The New Zealanders made mistakes in the second battle of Cassino. The most serious was the failure to rush the defences with sufficient weight on the first afternoon. But every battle is a tissue of error, and something must be left to chance. It was for the New Zealand Corps a malevolent chance that pitted 1 Parachute Division against it. Did infantry ever fight a stauncher defensive battle than the German paratroops at Cassino? They were manning defences three months in the preparation, they had had recent experience of street fighting at Ortona, they knew how to exploit every advantage of terrain, they were imbued with utter confidence in themselves and with boundless zeal for their Fuehrer and their toughness and endurance were beyond all ordinary reckoning. It is not to be assumed that other German troops would have equally withstood the assault.
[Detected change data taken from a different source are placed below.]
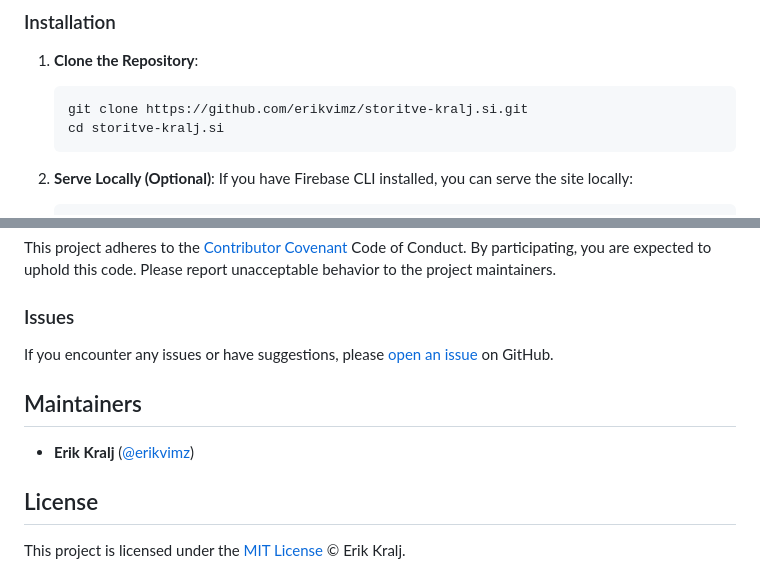
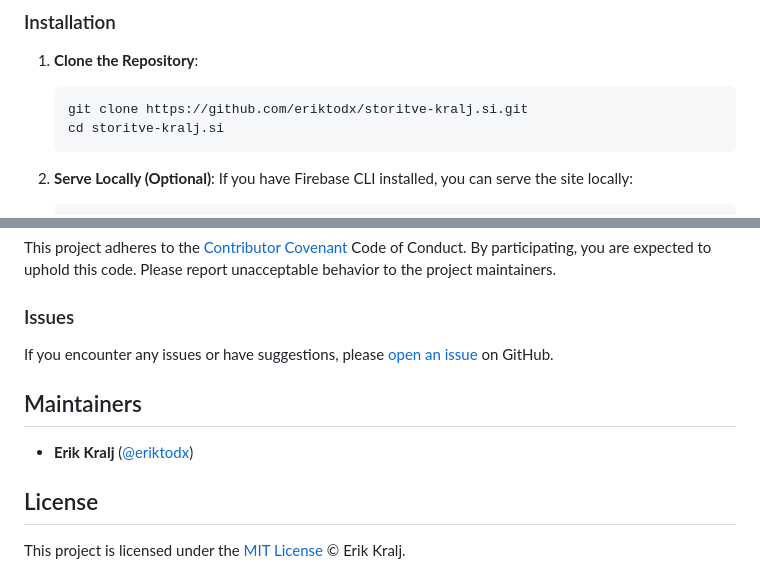
Before and after one commit to eriktodx/storitve-kralj.si, a Markdown page: README.md, 2 parts joined by grey strips. GitHub-like rendering.

````diff
--- a/README.md
+++ b/README.md
@@ -53,7 +53,7 @@ storitve-kralj.si/
 
 1. **Clone the Repository**:
    ```bash
-   git clone https://github.com/erikvimz/storitve-kralj.si.git
+   git clone https://github.com/eriktodx/storitve-kralj.si.git
    cd storitve-kralj.si
    ```
 
@@ -112,7 +112,7 @@ If you encounter any issues or have suggestions, please [open an issue](https://
 
 ## Maintainers
 
-- **Erik Kralj** ([@erikvimz](https://github.com/erikvimz))
+- **Erik Kralj** ([@eriktodx](https://github.com/eriktodx))
 
 ## License
 
````
Also changed, not shown: other parts of README.md (+1 -1 lines).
The Germans themselves attributed much of their success to their ability to concentrate their artillery fire rapidly on targets in the town, but the New Zealanders were most impressed by the efficiency of their close-support infantry weapons, especially the mortars. At a somewhat higher tactical level, two other facts deserve a place in the explanation of German success. One was their intelligent control over the counter-attack. They soon found that attacks on any large scale did not repay their cost. Only at page 353 Point 193, the Allied sally-port on to the hillside, did they keep returning to the assault. Elsewhere, particularly in the town, they preferred to let the New Zealand Corps carry the fight to them, to resist from prepared positions and to confine themselves to small, local counter-strokes. In the second place, their system of command was simple and direct. They fought Cassino as a strictly divisional battle. General Heidrich established himself at the headquarters of 3 Parachute Regiment, which was responsible for the town. He was held on a light rein by his Corps Commander. General Senger was content with a general supervision over the conduct of the battle, he secured and fed in the few reinforcements and made frequent tactical appreciations for the enlightenment of Tenth Army.

Our discussion of the battle is ended. It has led into free speculation on the alternatives open to the New Zealand command, in the belief that the decisions that were actually taken can only be understood in the light of those that might have been taken. It may well be that no second assault ought ever to have been launched into the teeth of the Cassino fortress, which its commander agreed was almost impregnable when once defended. But the exigencies of strategy decreed otherwise. Where so much is obscure, it is as clear as day that there was no easy solution to the problems of the attacker. The critic of the solutions that were in fact adopted must first arm himself with better ones; he must then be sure that they were available amidst the confusion, the misinformation, the fluctuating hopes and the sheer worry and exhaustion of the battlefield; and he must finally caution himself against what an English historian has called ‘one of the perpetual optical illusions of historical study – the impression that all would have been well if men had only done “the other thing”’1

The commanders may abide our question: the fighting men they led are free. Of the quality of the New Zealand troops who actually came to grips with the enemy, let the enemy himself speak:

The New Zealand soldier [said a 14 Panzer Corps report on the battle] is physically fit and strong. He is well trained and formidable in close range fighting, and steadier than the Englishman. He does not shrink from hand-to-hand fighting. In many cases strongpoints had to be wiped out to the last man, as they refused to surrender.

1 H. Butterfield: George III, Lord North and the People, 1779–80, p. 86.